Parliament’s end-of-session deadline for asylum offshoring missed

LONDON (Parliament Politics Magazine) – After it was passed just in time to meet the deadline by the MPs and peers, the government’s plan of allowing asylum cases to be processed abroad will become law.

Later on Thursday, the Parliament will be suspended and legislation must be passed or thrown out by then.

The Nationality and Borders Bill was passed on Wednesday night, putting an end to months of debate between the Commons and the Lords about the bill’s potential impact on refugees.

Changes to the legal system and elections were also approved, despite opposition.

When Parliament reconvenes on May 10 for the Queen’s Speech, it will be prorogued, or halted, so that the administration can spell out its plans for the next year or so.

Bills, which must be approved in detail by both the Commons and the Lords, must be discarded or passed by the end of Thursday’s sessions, with the exception of a few that will be “carried over” to the next legislative session.

Offshoring asylum – handling applications at abroad facilities – and making it a criminal offence to deliberately enter the UK illegally were also controversial clauses of the Nationality and Borders Bill.

The Lords have frequently changed the legislation and sent it back to the Commons, where the changes have been reversed by MPs, the majority of whom are Conservatives.

This back-and-forth, known as legislative “ping-pong,” came to an end on Wednesday when the Lords endorsed the bill after a tense discussion.

Some of their peers screamed “shame” at them.

The bill “appalled” and “disgusted” Liberal Democrat Lord Paddick, while the Commons was accused by the Labour’s former shadow attorney general Baroness Chakrabarti of giving the Lords “two fingers.”

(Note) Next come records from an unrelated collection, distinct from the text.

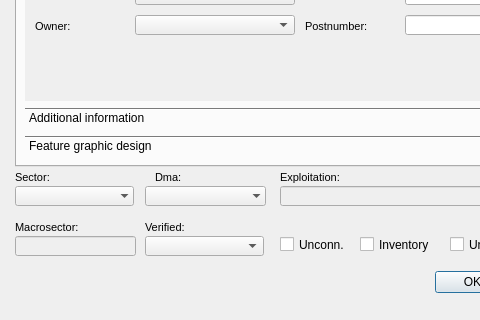
The window that ui/ud_man_gully.ui (Giswater/giswater_qgis_plugin) describes before a commit, drawn with Qt 5; both pictures show x 0 to 480 and y 393 to 713 of the 604 by 713 pixel window.
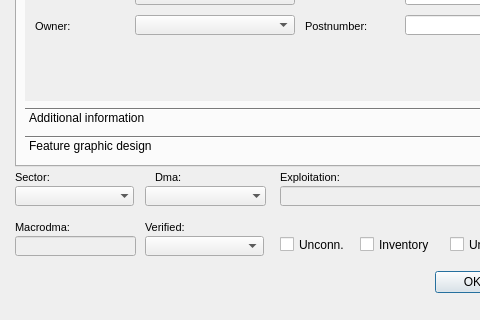
The same window after the commit. Icons and pictures are not drawn.

Commit message: UI - Add material,pnom,dnom

```diff
--- a/ui/ud_man_gully.ui
+++ b/ui/ud_man_gully.ui
@@ -273,7 +273,7 @@
      <enum>QFrame::Plain</enum>
     </property>
     <property name="text">
-     <string>Macrosector:</string>
+     <string>Macrodma:</string>
     </property>
     <property name="textFormat">
      <enum>Qt::AutoText</enum>
```
The commit also changes 4 other files.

However, Baroness Williams of Trafford, the Home Office minister, insisted the bill was compliant with international refugee law.

The new law rips up globally recognised rights for those fleeing conflict and persecution, and would criminalise thousands of refugees, they stated in a statement.

For a different scheme of relocating some asylum seekers to Rwanda, the government has faced criticism.

It has, however, stated that a “strong but equitable” asylum system is required to combat people-smuggling gangs and to prevent mortality among those making perilous cross-Channel crossings in small boats.

Bills on justice and elections

Peers also backed down from their dispute with the Commons on the Elections Bill.

This includes the adoption of voter photo ID, which some believe would result in a large number of individuals being turned away from polling locations.

Other proposals include parliamentary control of the Electoral Commission, which oversees and operates the voting system, as well as the removal of the 15-year limit on British nationals living abroad voting.

The government had just got it wrong on demanding voter ID, according to Labour’s Baroness Hayman, and was subverting the Electoral Commission’s independence.

One of the many negative effects of this law was that it made it considerably simpler, and without restrictions, for citizens residing overseas to vote, but made it more had for domestic citizens to vote, which was extremely weird, and not entirely democratic, said Liberal Democrat Lord Wallace of Saltaire.

However, Lord True, a Cabinet Office minister, said the government had no static stance on which kinds of identification might be used to get entry to voting places.

Eleni Kyriakou

Eleni is a journalist and analyst at Parliament Magazine focusing on European News and current affairs. She worked as Press and Communication Office – Greek Embassy in Lisbon and Quattro Books Publications, Canada. She is Multilingual with a good grip of cultures, eye in detail, communicative, effective. She holds Master in degree from York University.